How a Brisbane Sewing Studio is Helping Refugee Women Stitch Up Fast Fashion
A Brisbane sewing studio is helping reduce the harmful impact of fast fashion while at the same time helping highly skilled refugee and migrant women with employment.
The Mantua Sewing Studio supports ethical Australian-made sewing manufacturing, which ensures raw materials, resources and workshop conditions where clothes are made are up to scratch.
But employing highly skilled sewers from different ethnic and cultural backgrounds – who would otherwise struggle to find jobs – is the founders’ true passion.
In just a few weeks the project, set up by Logan women Mady Taue, Kim Rollason-Nokes and Leah Andrea, will be open for business.
“There is a big consumer shift towards a more ethical fashion industry, more consumers are wanting to buy locally and ethically over cheap, fast fashion,” said Ms Rollason-Nokes.
“But our vision is for highly skilled refugee and migrant workers to resource this industry in an ethical and empowering way,” she said.
“The idea was born after we witnessed the hardships these women encountered in the Logan City community – we have worked in community services and migrant resettlement sectors for over 20 years.”
“We started to see challenges for women from refugee and migrant backgrounds, particularly in gaining long term and stable employment.”
The trio also saw the barriers the women faced with transport, childcare, language, family and cultural expectations.
“We wanted to give women a place to come and work but also to connect with the local community, reduce social isolation and build confidence,” Ms Rollason-Nokes said.
“These are powerful catalysts for change in the community and we wanted to change perceptions of stereotypes and things that are happening in the community beyond fashion and local communities,” she said.
The Mantua Sewing Studio works by offering Australian clothing labels a “vision” for a garment by offering high quality workmanship for design and manufacturing services.
“Labels are creating meaningful and empowering training and employment pathways for women from refugee and migrant backgrounds to support their settlement into their new country,” Ms Taue said.
The studio can help with design, prototyping, tech design and manufacturing.
“Labels come to us with a design or ready-made pattern and we can assist with making that come to life,” said Ms Rollason-Nokes.

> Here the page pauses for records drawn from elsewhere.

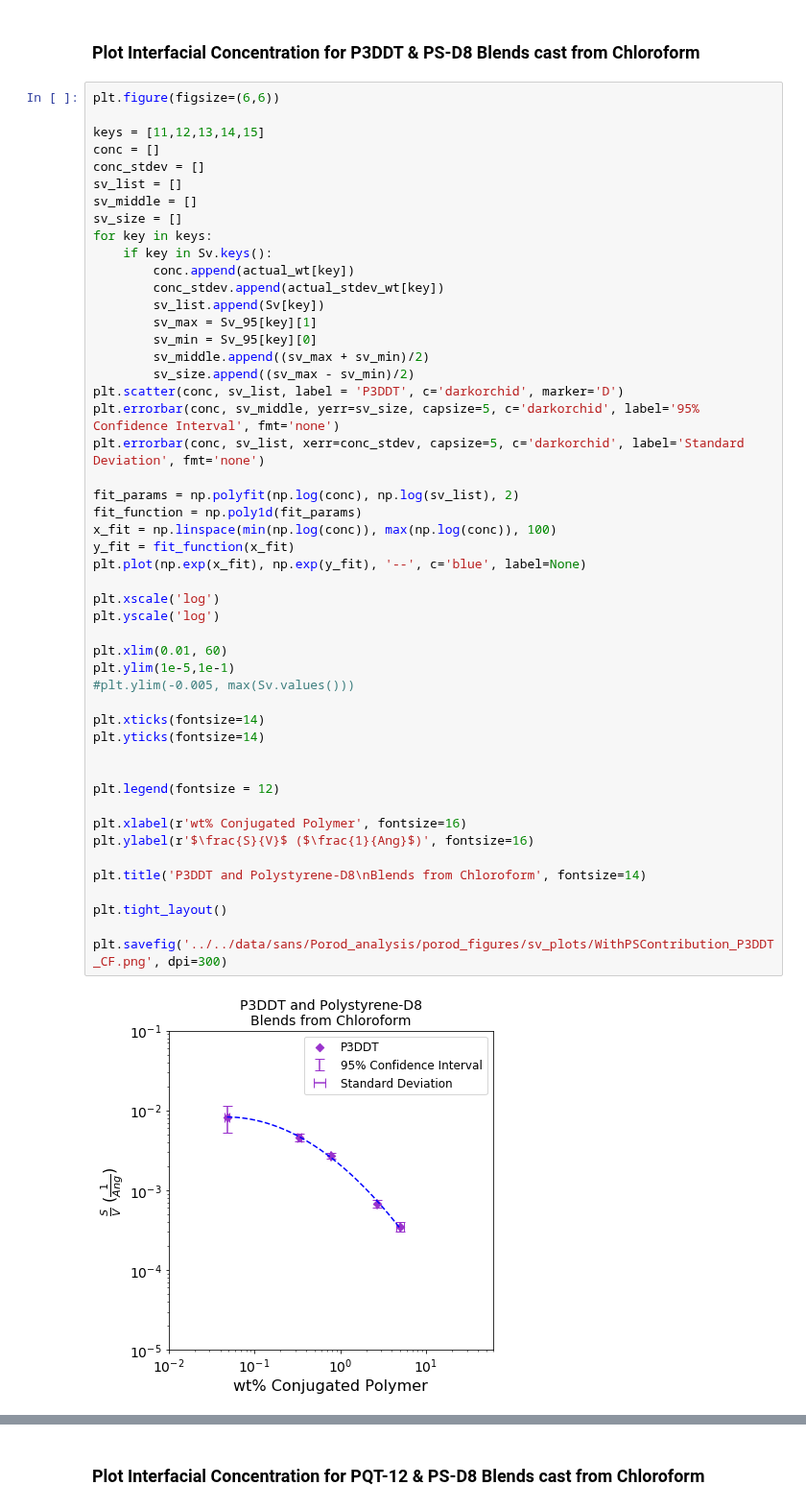
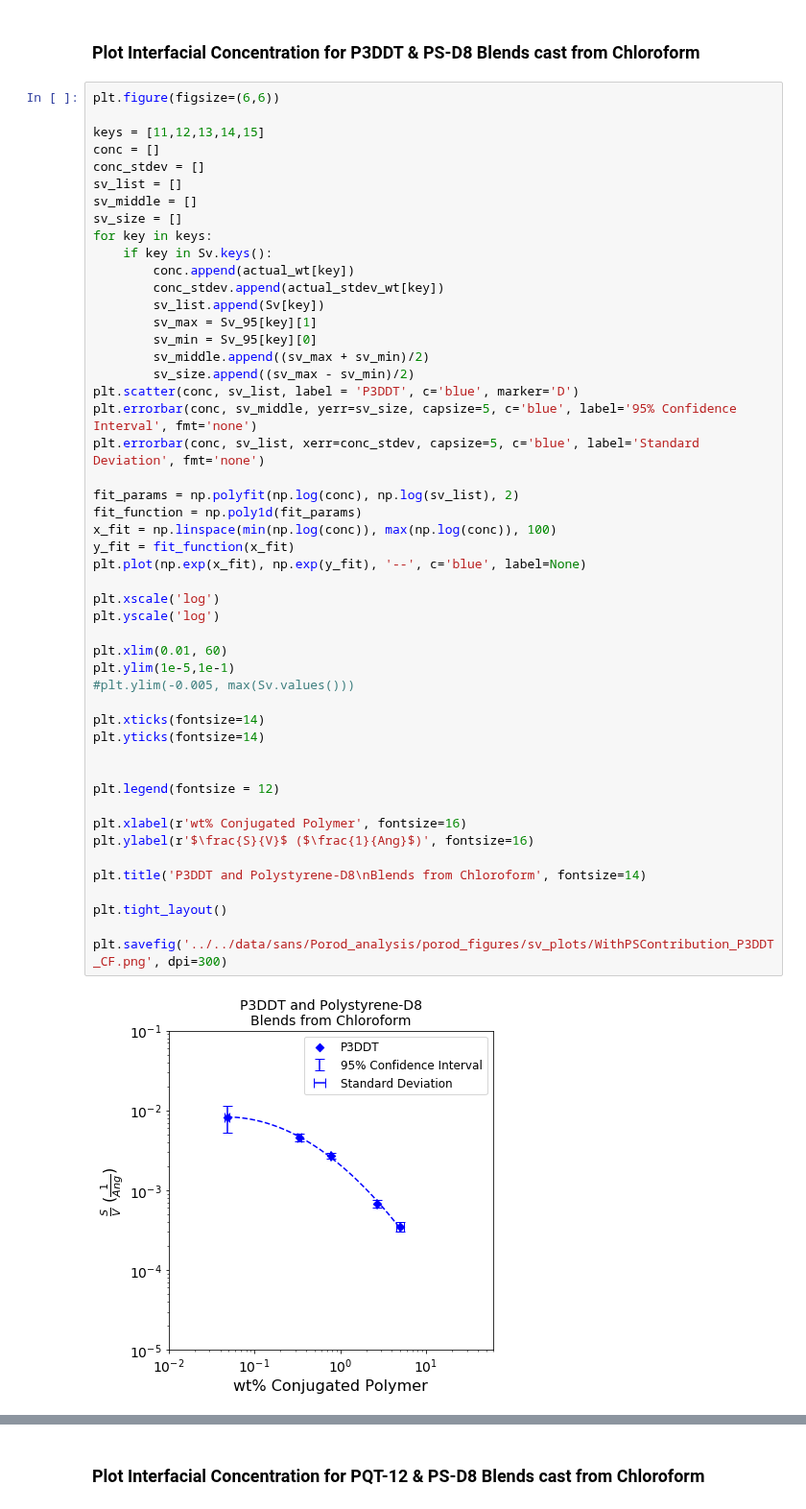
Before and after one commit to pozzo-research-group/c-wolf-blends-morphology, a Jupyter notebook: sans/Porod_analysis/Plotting_Porod_Results.ipynb, the cells around one changed output, grey strips where cells are left out. Shown at 96% size. Saved outputs shown, nothing was run; the diff lists cells and outputs as text.

```diff
--- a/sans/Porod_analysis/Plotting_Porod_Results.ipynb
+++ b/sans/Porod_analysis/Plotting_Porod_Results.ipynb
@@ -555,39 +555,39 @@ for key in keys:
         sv_min = Sv_95[key][0]
         sv_middle.append((sv_max + sv_min)/2)
         sv_size.append((sv_max - sv_min)/2)
-plt.scatter(conc, sv_list, label = 'P3DDT', c='darkorchid', marker='D')
-plt.errorbar(conc, sv_middle, yerr=sv_size, capsize=5, c='darkorchid', label='95% Confidence Interval', fmt='none')
-plt.errorbar(conc, sv_list, xerr=conc_stdev, capsize=5, c='darkorchid', label='Standard Deviation', fmt='none')
+plt.scatter(conc, sv_list, label = 'P3DDT', c='blue', marker='D')
+plt.errorbar(conc, sv_middle, yerr=sv_size, capsize=5, c='blue', label='95% Confidence Interval', fmt='none')
+plt.errorbar(conc, sv_list, xerr=conc_stdev, capsize=5, c='blue', label='Standard Deviation', fmt='none')
 
 fit_params = np.polyfit(np.log(conc), np.log(sv_list), 2)
 fit_function = np.poly1d(fit_params)
 x_fit = np.linspace(min(np.log(conc)), max(np.log(conc)), 100)
 y_fit = fit_function(x_fit)
 plt.plot(np.exp(x_fit), np.exp(y_fit), '--', c='blue', label=None)
 
 plt.xscale('log')
 plt.yscale('log')
 
 plt.xlim(0.01, 60)
 plt.ylim(1e-5,1e-1)
 #plt.ylim(-0.005, max(Sv.values()))
 
 plt.xticks(fontsize=14)
 plt.yticks(fontsize=14)
 
 
 plt.legend(fontsize = 12)
 
 plt.xlabel(r'wt% Conjugated Polymer', fontsize=16)
 plt.ylabel(r'$\frac{S}{V}$ ($\frac{1}{Ang}$)', fontsize=16)
 
 plt.title('P3DDT and Polystyrene-D8\nBlends from Chloroform', fontsize=14)
 
 plt.tight_layout()
 
 plt.savefig('../../data/sans/Porod_analysis/porod_figures/sv_plots/WithPSContribution_P3DDT_CF.png', dpi=300)
 # %% [output]
-[figure, old version]
+[figure, new version]
 # %%
 plt.figure(figsize=(6,6))
 
```
Also changed, not shown: parts of 1 cell of this notebook, 3 other files.
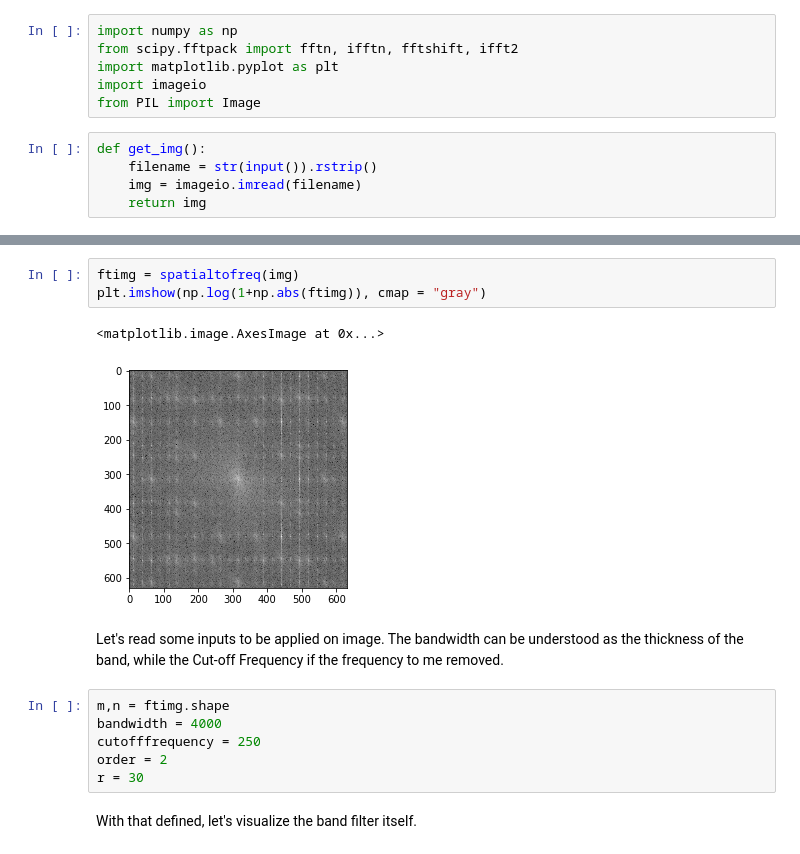
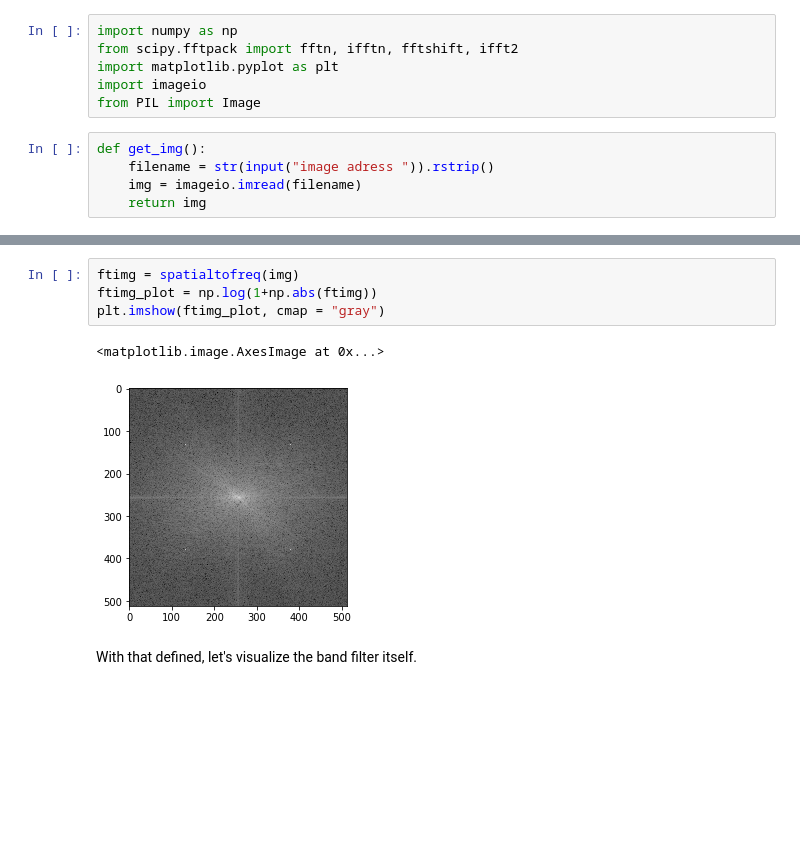
Before and after one commit to ggazetta/SCC5830_Project, a Jupyter notebook: final_project.ipynb, the cells around one changed output, grey strips where cells are left out. Drawn from its saved outputs; the diff is of its cells as text; blank space fills up the shorter version.

```diff
--- a/final_project.ipynb
+++ b/final_project.ipynb
@@ -16,7 +21,7 @@ import imageio
 from PIL import Image
 # %%
 def get_img():
-    filename = str(input()).rstrip()
+    filename = str(input("image adress ")).rstrip()
     img = imageio.imread(filename)
     return img
 # %%
@@ -99,16 +118,9 @@ def createBandFilter(m, n, type, cutofffrequency, bandwidth, order):
 # %%
 ftimg = spatialtofreq(img)
-plt.imshow(np.log(1+np.abs(ftimg)), cmap = "gray")
+ftimg_plot = np.log(1+np.abs(ftimg))
+plt.imshow(ftimg_plot, cmap = "gray")
 # %% [output]
 <matplotlib.image.AxesImage at 0x...>
-[figure, old version]
+[figure, new version]
-# %% [markdown]
-Let's read some inputs to be applied on image. The bandwidth can be understood as the thickness of the band, while the Cut-off Frequency if the frequency to me removed.
-# %%
-m,n = ftimg.shape
-bandwidth = 4000
-cutofffrequency = 250
-order = 2
-r = 30
 # %% [markdown]
 With that defined, let's visualize the band filter itself.
```
Also changed, not shown: parts of 19 cells of this notebook.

“There are not many options for labels to manufacture locally. There has been a loss of clothing skills, fast fashion is happening offshore, and women have really lost their sewing skills,” she said.
“Women from refugee and migrant backgrounds have amazing skills with tailoring and dress making, but when they come to Australia they are faced with barriers to employment.”
“We are putting together the needs of the clothing labels with wanting to manufacture locally with the skills of women with refugee and migrant backgrounds who can meet the need of labels but need support.”
The studio has been provided a low-cost workshop at TAFE in Mt Gravatt for the first year, with their first in-house training program for five women from Afghanistan, Congo, and New Zealand.
“We reached out to ACCESS community services who offer sewing classes in their community hubs at some of the local schools around Logan, we met with the hub leaders who recommended and introduced us to some of the women who they thought would be a good fit for our program,” said Mrs Taue.
“At the moment we have five labels we are already working and another three in the pipeline,” she said.
“We are not advertising so we are busy getting everything set up, equipment transported, but people are still finding us.”
The studio’s goal is to scale up over time, and eventually employ up to 50 sewers.
While Ms Rollason-Nokes and Mrs Taue don’t have direct experience in the fashion industry, Ms Andrea has over 35 years’ experience in the fashion industry with 12 of those years teaching at TAFE, has overseen multiple production floors and has her own men’s underwear label
Ms Rollason-Nokes has capitalised on her social enterprise, business start-up and training knowledge.
“We were crazy enough to believe we could do it. It’s an interesting journey because things need to change in the fashion industry, if things continue the way they have always done, nothing will change,” said Ms Rollason-Nokes.
“Fresh eyes can look at what’s not working both for the sewers and for the labels and recreate a service around the vision of what we think it should be,” she said.
“Conversations with labels, sewers and the industry in general starting to highlight key values, transparency in providing products and the way we employ, with fair working conditions and wages, are bringing the consumer and the sewer closer together start to put together a faceless industry.”
“We are really connecting people with who sewed their clothes, they get a card with a picture and the story of the person who sewed it.”
“We are not just here to make money; we are setting up as a charity reinvesting back into sewers and the local community.”
“We are supporting ladies so they can build up their skills and then potentially go off to design their own label. Casual sewing might be enough but if they can take it further, we can see how we can provide those pathways and those skills to help them continue to build their aspirations.”
The studio has been loaned two shipping containers and industrial sewing machines to get started, and a crowd funding campaign has been launched to help set up the workshop.
For more information visit Mantua Sewing Studio.
by Alyshia Gates